Sadly the 75-year-old became the victim of a gruesome attack in Lower Wabash last Wednesday after he was doused with flammable liquid and set on fire by a man who offered little to no excuse for his heinous actions.

Kromelis is unfortunately not expected to survive the attack, which authorities are pinning on 27-year-old Joseph Guardia. He’s being charged with arson and attempted murder after being caught in surveillance photos standing over a sleeping Kromelis before drenching him with a large-sized McDonald’s cup of gasoline and lighting the flame. “For 16 seconds, he stood over the victim at close range,” said Cook County Assistant State’s Attorney Danny Hanichak, who also added, “His statement that he didn’t know a person was there was outrageous and it was a lie.”

More information on this tragedy in Chi-town below, via CBS Chicago:

“Hanichak said 75-year-old Joseph Kromelis was sleeping on the apron of a parking garage on the 400 block of North Wabash Avenue around 3 a.m. last Wednesday, when Guardia walked past him, holding a cup of gasoline in his hand.

After first walking past Kromelis to the intersection of Kinzie Street and Wabash Avenue, Hanichak said Guardi then walked back to where Kromelis was sleeping, poured the gasoline on his head, and lit him on fire.

The flames quickly spread to Kromelis’ entire upper body, and he was on fire for approximately three minutes before a security officer from a nearby building was able to get a fire extinguisher to put out the flames, according to Hanichak.”

Kromelis is currently being held under sedation at Stroger Hospital of Cook County. However, doctors say the severity of his injuries makes survival seem impossible. “The Walking Man” has been a fixture in Chicago for decades, many comparing him favorably in likeness to entertainers George Harrison and Yanni.

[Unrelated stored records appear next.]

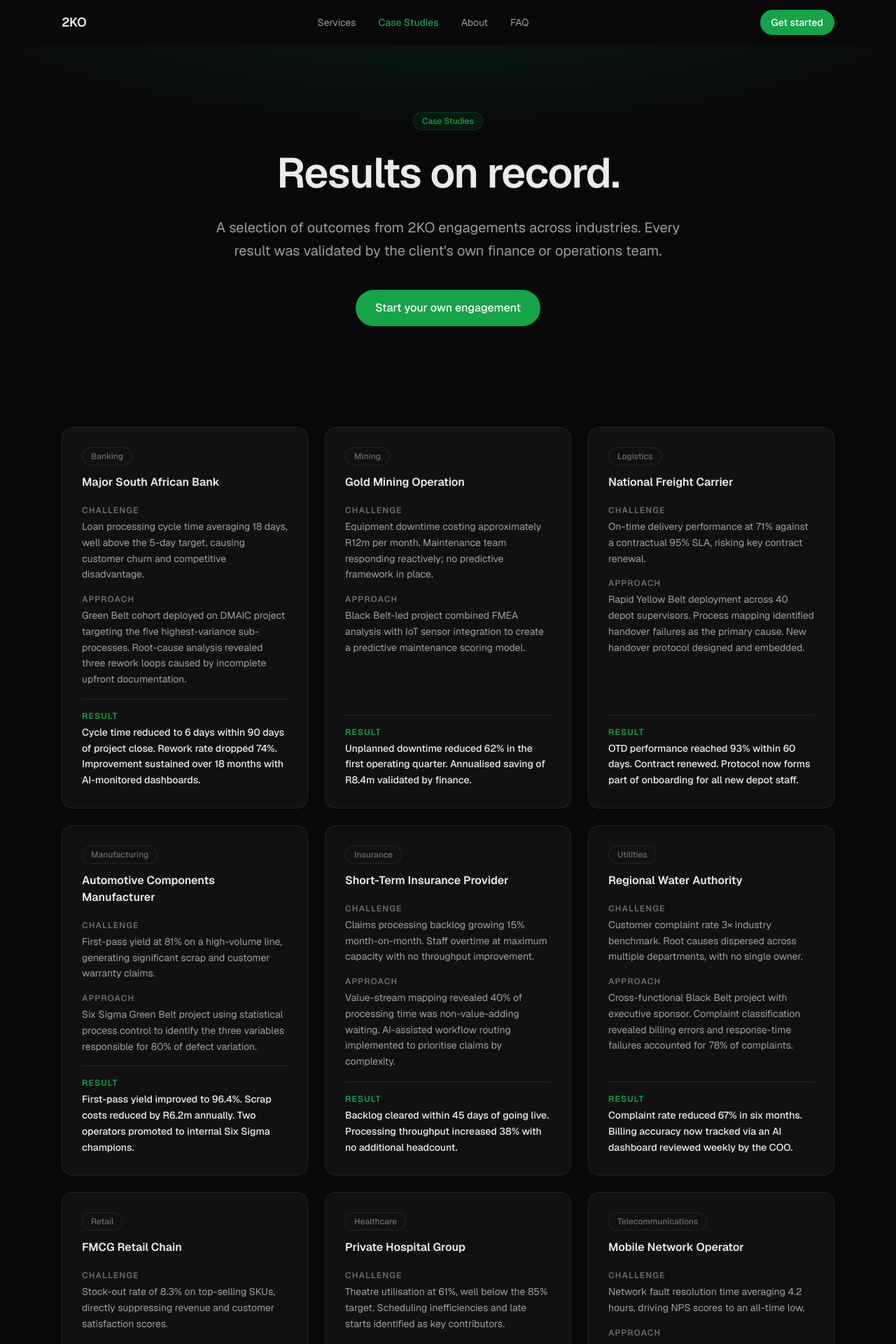
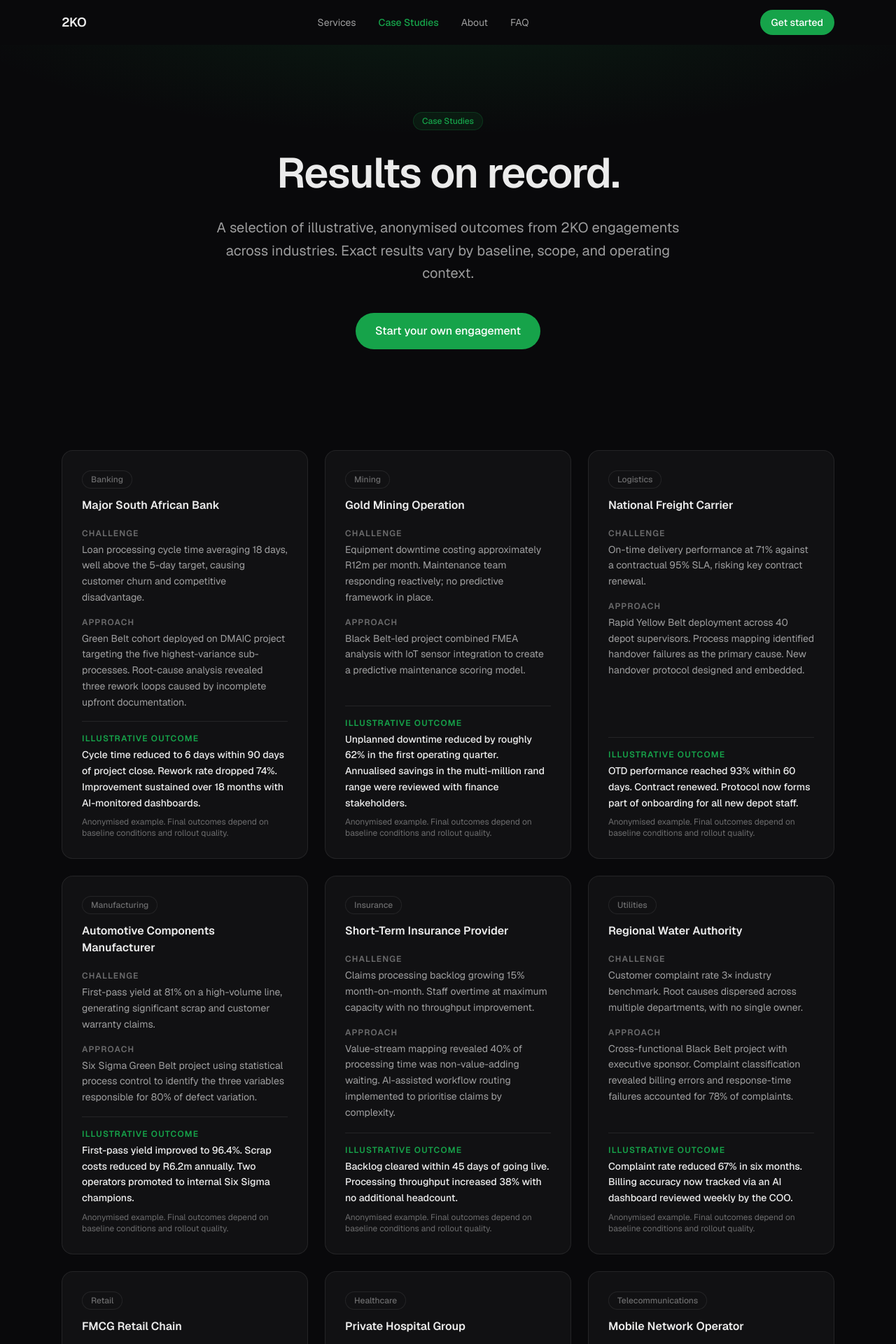
Before and after one commit to darrensmith849/2ko_website, a Next.js app: page /case-studies in a window 1280 px wide. Shown: the top 1920 px of the page at 70% size. Built offline with nearby package versions, Linux system fonts and the light colour scheme.

Commit message:
safety: soften case study and FAQ claims

```diff
--- a/app/case-studies/page.tsx
+++ b/app/case-studies/page.tsx
@@ -7,7 +7,7 @@ import { pageMetadata } from "@/lib/metadata";
 
 export const metadata: Metadata = pageMetadata(
   "Case Studies",
-  "Real results from 2KO engagements across banking, manufacturing, logistics, healthcare, and more. Structured by problem, approach, and outcome.",
+  "Illustrative anonymised outcomes from 2KO engagements across banking, manufacturing, logistics, healthcare, and more.",
   "/case-studies"
 );
 
@@ -17,7 +17,7 @@ export default function CaseStudiesPage() {
       <Hero
         badge="Case Studies"
         headline="Results on record."
-        subheadline="A selection of outcomes from 2KO engagements across industries. Every result was validated by the client's own finance or operations team."
+        subheadline="A selection of illustrative, anonymised outcomes from 2KO engagements across industries. Exact results vary by baseline, scope, and operating context."
         ctas={[
           { label: "Start your own engagement", href: "/contact", variant: "primary" },
         ]}
@@ -43,9 +43,9 @@ export default function CaseStudiesPage() {
       <section className="max-w-6xl mx-auto px-6 pb-8">
         <div className="rounded-xl bg-surface border border-border p-6 text-center">
           <p className="text-muted text-sm leading-relaxed max-w-2xl mx-auto">
-            Client identities are anonymised unless written consent to name them has been given.
-            Full case-study documentation including validated financial impact reports is available
-            on request during an engagement scoping conversation.
+            Client identities are anonymised unless written consent to name them has been provided.
+            Numeric outcomes on this page are illustrative summaries from anonymised engagements
+            and should be treated as directional examples rather than guaranteed results.
           </p>
         </div>
       </section>
--- a/components/sections/CaseStudyCard.tsx
+++ b/components/sections/CaseStudyCard.tsx
@@ -38,9 +38,12 @@ export default function CaseStudyCard({
         </div>
         <div className="mt-auto pt-4 border-t border-border">
           <dt className="text-xs font-semibold uppercase tracking-widest mb-1 text-accent">
-            Result
+            Illustrative outcome
           </dt>
           <dd className="text-text font-medium leading-relaxed">{result}</dd>
+          <p className="mt-2 text-xs text-muted2">
+            Anonymised example. Final outcomes depend on baseline conditions and rollout quality.
+          </p>
         </div>
       </dl>
     </article>
--- a/lib/data/caseStudies.ts
+++ b/lib/data/caseStudies.ts
@@ -22,7 +22,7 @@ export const caseStudies: CaseStudy[] = [
     company: "Gold Mining Operation",
     problem: "Equipment downtime costing approximately R12m per month. Maintenance team responding reactively; no predictive framework in place.",
     approach: "Black Belt-led project combined FMEA analysis with IoT sensor integration to create a predictive maintenance scoring model.",
-    result: "Unplanned downtime reduced 62% in the first operating quarter. Annualised saving of R8.4m validated by finance.",
+    result: "Unplanned downtime reduced by roughly 62% in the first operating quarter. Annualised savings in the multi-million rand range were reviewed with finance stakeholders.",
   },
   {
     id: "cs-03",
@@ -76,7 +76,7 @@ export const caseStudies: CaseStudy[] = [
     id: "cs-09",
     industry: "Telecommunications",
     company: "Mobile Network Operator",
-    problem: "Network fault resolution time averaging 4.2 hours, driving NPS scores to an all-time low.",
+    problem: "Network fault resolution time averaging 4.2 hours, contributing to materially lower customer satisfaction.",
     approach: "AI-assisted fault-classification system implemented to route incidents to the correct specialist team automatically. Green Belt cohort trained on the NOC floor.",
     result: "Mean time to resolve dropped to 1.8 hours. NPS improved by 14 points over the following quarter.",
   },
@@ -94,7 +94,7 @@ export const caseStudies: CaseStudy[] = [
     company: "Provincial Government Department",
     problem: "Document processing turnaround time of 47 days against a regulatory target of 21 days. Facing audit findings and public scrutiny.",
     approach: "Full Yellow Belt cohort deployment across 60 officials. DMAIC project identified handoff failures and approval bottlenecks as root causes.",
-    result: "Turnaround time reduced to 19 days, beating the regulatory target. Department passed its next audit with zero findings on processing time.",
+    result: "Turnaround time reduced to 19 days, beating the regulatory target. The department passed its next audit without major findings related to processing time.",
   },
   {
     id: "cs-12",
@@ -102,6 +102,6 @@ export const caseStudies: CaseStudy[] = [
     company: "Independent Power Producer",
     problem: "Safety incident rate 40% above sector benchmark. Investigations repeatedly identified procedural non-compliance as the root cause.",
     approach: "Black Belt project integrating behavioural safety analysis with operational procedure redesign. AI monitoring system flagged deviations from high-risk procedures in real time.",
-    result: "Safety incident rate reduced 58% in the first year. Zero lost-time injuries in the 12 months following implementation.",
+    result: "Safety incident rate reduced by around 58% in the first year. No lost-time injuries were reported in the 12 months following implementation.",
   },
 ];
--- a/lib/data/faq.ts
+++ b/lib/data/faq.ts
@@ -22,17 +22,17 @@ export const faqs: FAQ[] = [
   {
     question: "What ROI can we expect?",
     answer:
-      "Our completed projects typically return 5–15× the programme investment within 12 months. We track this formally — every project closes with a validated financial impact report signed off by your finance team. We don't claim results that your own numbers don't confirm.",
+      "ROI varies by baseline, scope, and execution discipline. During scoping, we define measurable operational and financial outcomes and agree how impact will be reviewed with your finance stakeholders.",
   },
   {
     question: "Are your certifications internationally recognised?",
     answer:
-      "Yes. Our Lean Six Sigma programmes are accredited and aligned with the American Society for Quality (ASQ) and international SSSA standards. Certificates are recognised by employers globally.",
+      "Our Lean Six Sigma programmes are aligned with recognised quality frameworks, including ASQ-aligned bodies and SSSA standards. Employer recognition depends on each organisation's own policy and requirements.",
   },
   {
     question: "What if our data is messy or incomplete?",
     answer:
-      "It nearly always is. Part of our diagnostic phase is identifying what data you have, what you need, and where the gaps are. We design AI systems around the data reality you have today, with a roadmap to improve data quality as the system matures. We've never turned down a project because of data quality.",
+      "This is common. Part of our diagnostic phase is identifying what data you have, what you need, and where the gaps are. We design AI systems around your current data reality, with a roadmap to improve data quality as the system matures.",
   },
   {
     question: "Do you work in industries outside manufacturing?",
@@ -42,7 +42,7 @@ export const faqs: FAQ[] = [
   {
     question: "Can we just do the training without the AI systems component?",
     answer:
-      "Absolutely. The training and improvement projects stand entirely on their own. Many of our long-term clients start with belt programmes and add the AI layer later once they've seen what's possible. There's no obligation to bundle services.",
+      "Yes. The training and improvement projects stand on their own. Many clients start with belt programmes and add the AI layer later once the operational standard is established. There's no obligation to bundle services.",
   },
   {
     question: "What happens if our trained belts leave the organisation?",
@@ -52,7 +52,7 @@ export const faqs: FAQ[] = [
   {
     question: "How do your AI systems handle sensitive operational data?",
     answer:
-      "We design for data minimisation and security from the start. We can deploy entirely within your existing infrastructure (on-premise or private cloud) so your data never leaves your environment. All systems are built to comply with POPIA and, where relevant, GDPR. Data governance is part of the architecture specification, not an afterthought.",
+      "We design for data minimisation and security from the start. We can deploy within your existing infrastructure (on-premise or private cloud), based on your governance requirements. Systems are designed to support POPIA and, where relevant, GDPR obligations. Data governance is part of the architecture specification, not an afterthought.",
   },
   {
     question: "Do you offer ongoing support after the engagement ends?",
```
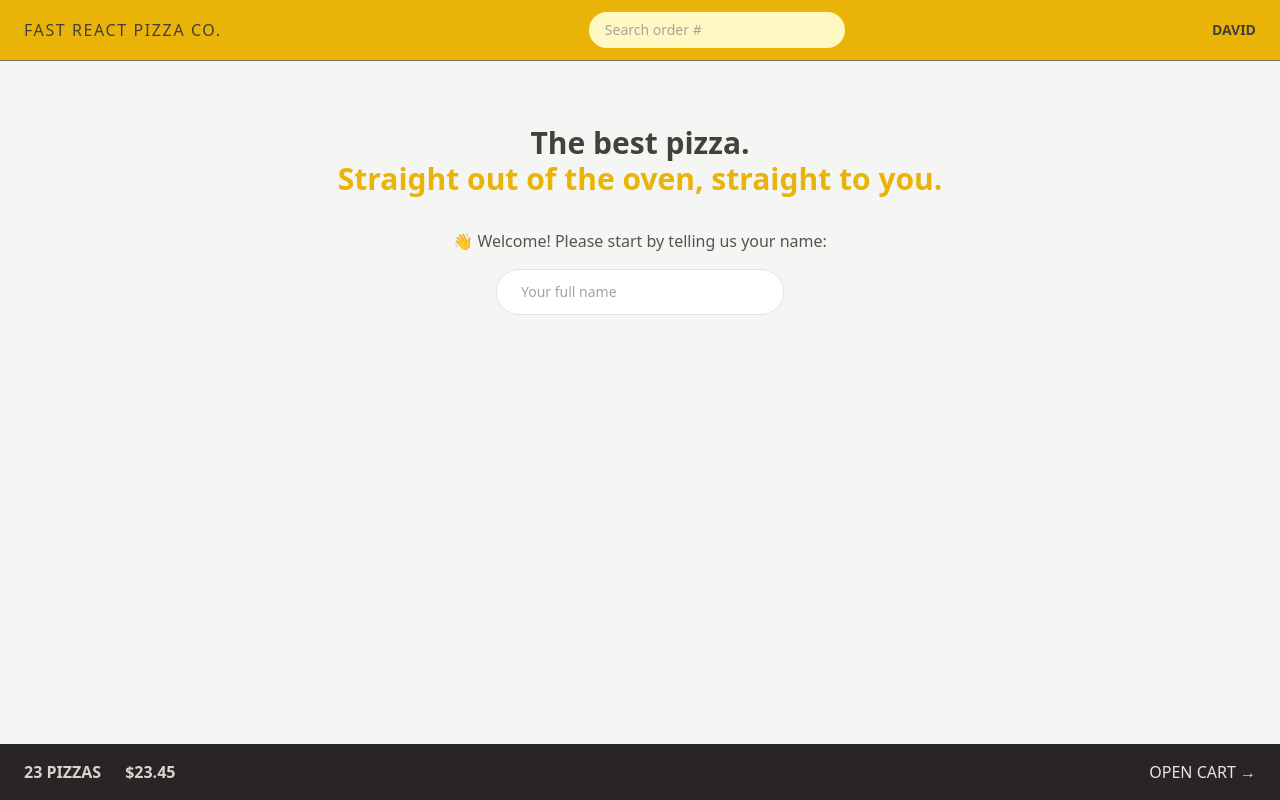
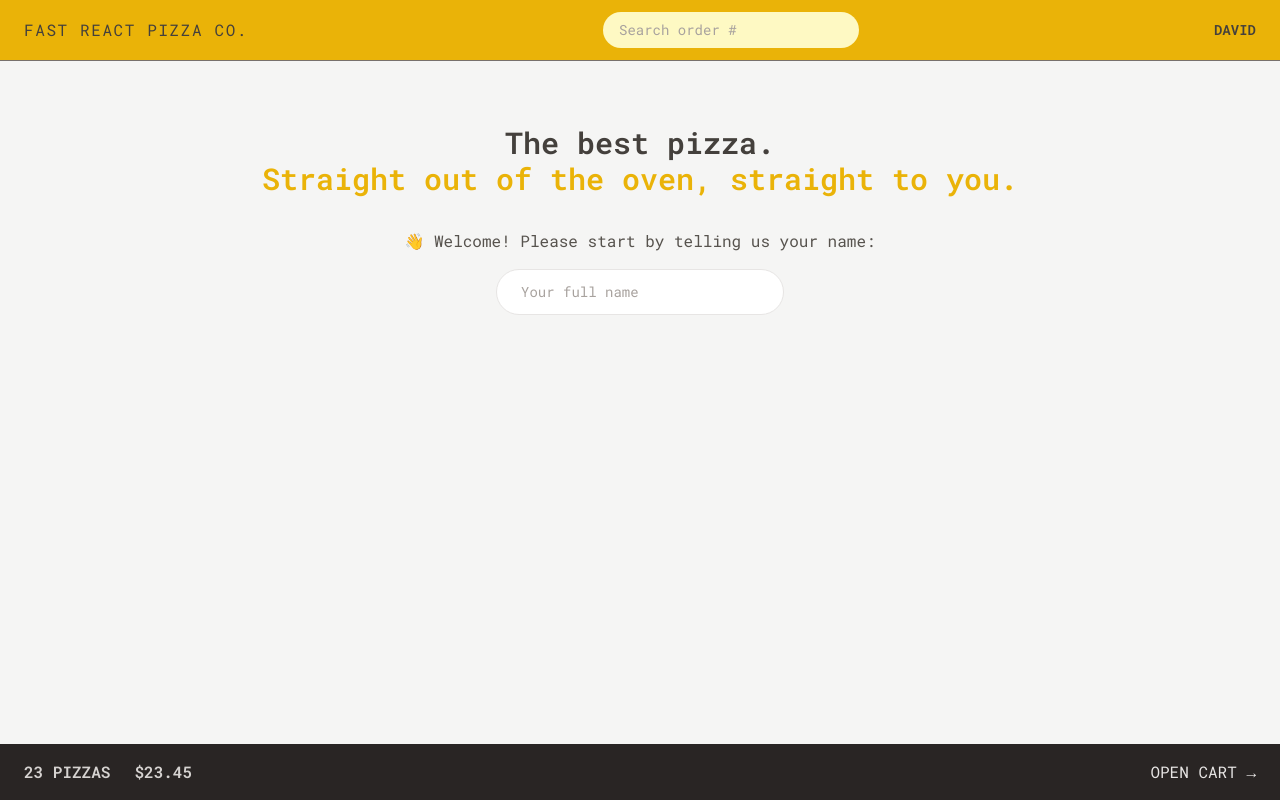
Before and after one commit to kiethohoai/fast-react-pizza, a React (Vite) app: page / in a window 1280 px wide. Built offline with nearby package versions, Linux system fonts and the light colour scheme.

Commit message:
015 Configuring Tailwind Custom Font Family

```diff
--- a/index.html
+++ b/index.html
@@ -4,6 +4,12 @@
     <meta charset="UTF-8" />
     <link rel="icon" type="image/svg+xml" href="/vite.svg" />
     <meta name="viewport" content="width=device-width, initial-scale=1.0" />
+    <link rel="preconnect" href="https://fonts.googleapis.com" />
+    <link rel="preconnect" href="https://fonts.gstatic.com" crossorigin />
+    <link
+      href="https://fonts.googleapis.com/css2?family=Quicksand:wght@300..700&family=Roboto+Mono:ital,wght@0,100..700;1,100..700&display=swap"
+      rel="stylesheet"
+    />
     <title>Vite + React</title>
   </head>
   <body class="bg-stone-100 text-stone-700">
--- a/src/ui/Header.jsx
+++ b/src/ui/Header.jsx
@@ -4,7 +4,7 @@
 
 function Header() {
   return (
-    <header className="flex items-center justify-between border-b border-stone-500 bg-yellow-500 px-4 py-3 uppercase sm:px-6">
+    <header className="font-pizza flex items-center justify-between border-b border-stone-500 bg-yellow-500 px-4 py-3 uppercase sm:px-6">
       <Link to="/" className="tracking-widest">
         Fast React Pizza Co.
       </Link>
--- a/tailwind.config.js
+++ b/tailwind.config.js
@@ -2,7 +2,15 @@
 export default {
   content: ["./index.html", "./src/**/*.{js,ts,jsx,tsx}"],
   theme: {
-    extend: {},
+    fontFamily: {
+      sans: "Roboto Mono, monospace",
+    },
+
+    extend: {
+      height: {
+        screen: "100dvh",
+      },
+    },
   },
   plugins: [],
 };
```
Also changed, not shown: 1 other file (tests, documents, lock files or other folders).
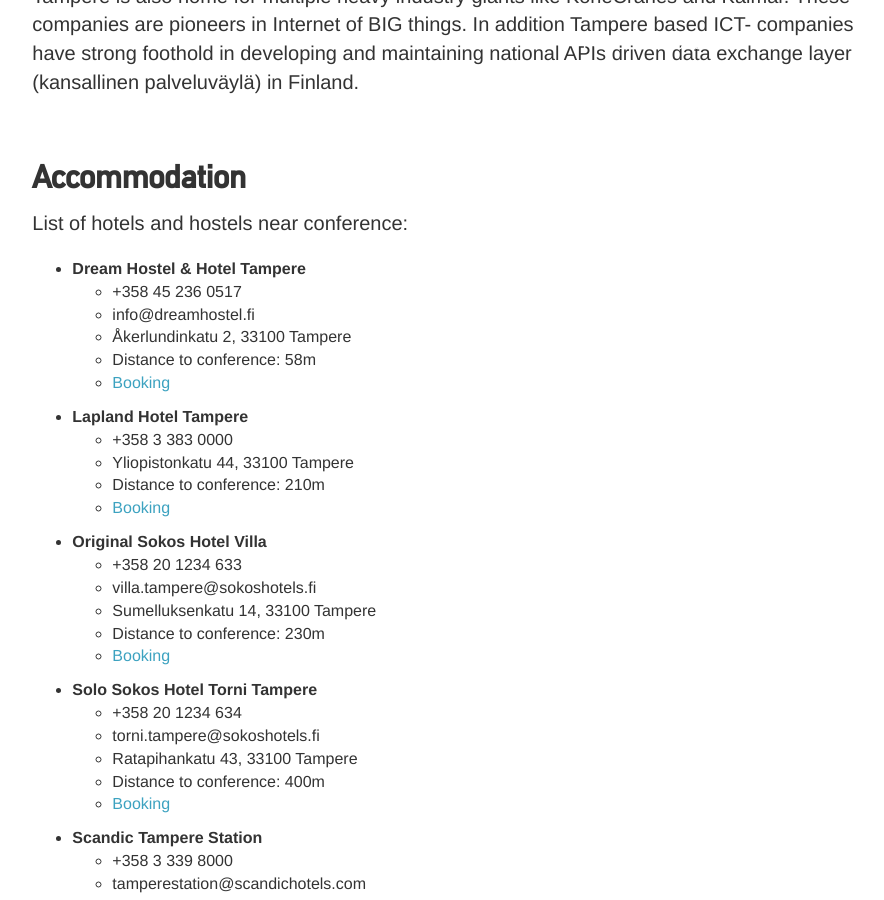
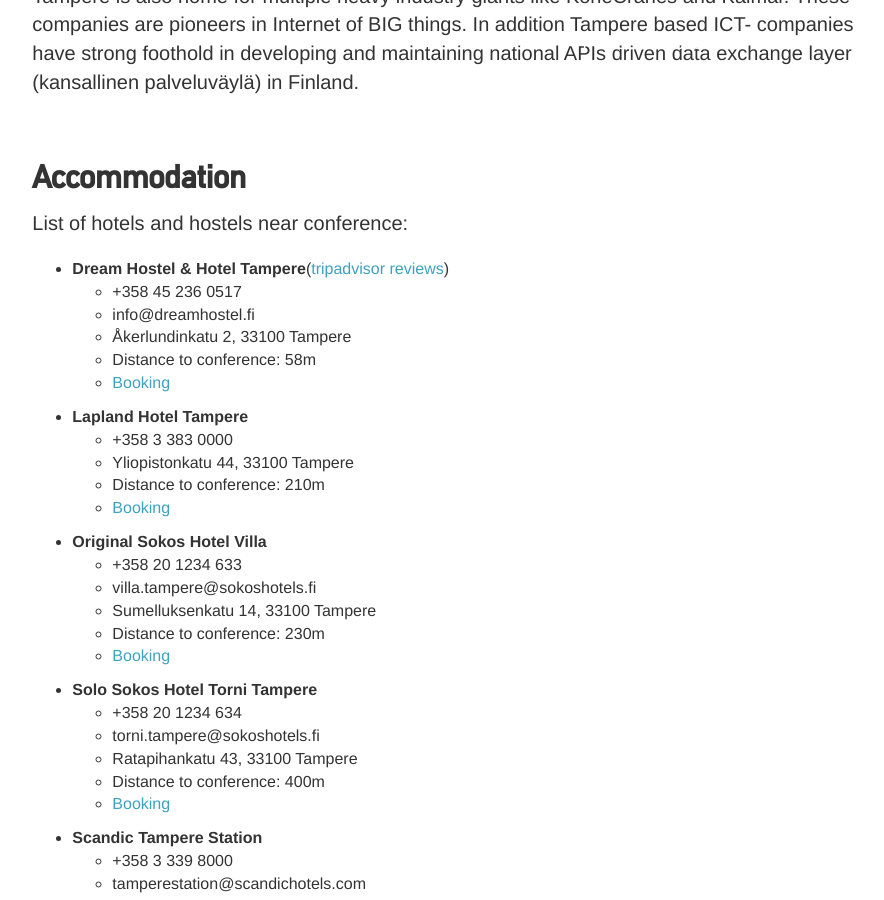
Before and after one commit to apidaysnordic/apidaysnordic.github.io, a Jekyll site: the page built from location/index.md, in a window 1280 px wide and 900 px high, scrolled down 1849 px. Shown: the whole window, without its empty margins (196-1080 px from the left). Built offline with Jekyll 4.4.1, drawn with Linux system fonts in a browser that asks for light colours; nearby versions of some CDN libraries; some web fonts are replaced; library files that are not in the unit come from our copies; comment, search, counter and statistics services are not loaded.

Commit message:
Update location.html

```diff
--- a/_layouts/location.html
+++ b/_layouts/location.html
@@ -89,7 +89,7 @@
 			List of hotels and hostels near conference:
 			<ul>
 <li>
-<b>Dream Hostel & Hotel Tampere</b></li>
+<b>Dream Hostel & Hotel Tampere</b>(<a href="http://www.tripadvisor.com/Hotel_Review-g189948-d1495308-Reviews-Dream_Hostel_Tampere-Tampere_Pirkanmaa.html" target="top">tripadvisor reviews</a>)</li>
 <ul>
 <li>+358 45 236 0517</li>
 <li>info@dreamhostel.fi</li>
```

Assailant Guardia tried to deny that he knew the pile of blankets had an actual human being under it, chucking his actions up to simply being an “angry person.” Hanichak scoffed at his explanation, stating, “This defendant decided to target the most vulnerable person possible, a 75-year-old homeless man sleeping on the street.”

We’re praying for a miracle in his recovery and that he gets the chance to walk on soon enough.

Chicago’s “Walking Man” Burned Alive For Three Minutes By Attacker With No Motive  was originally published on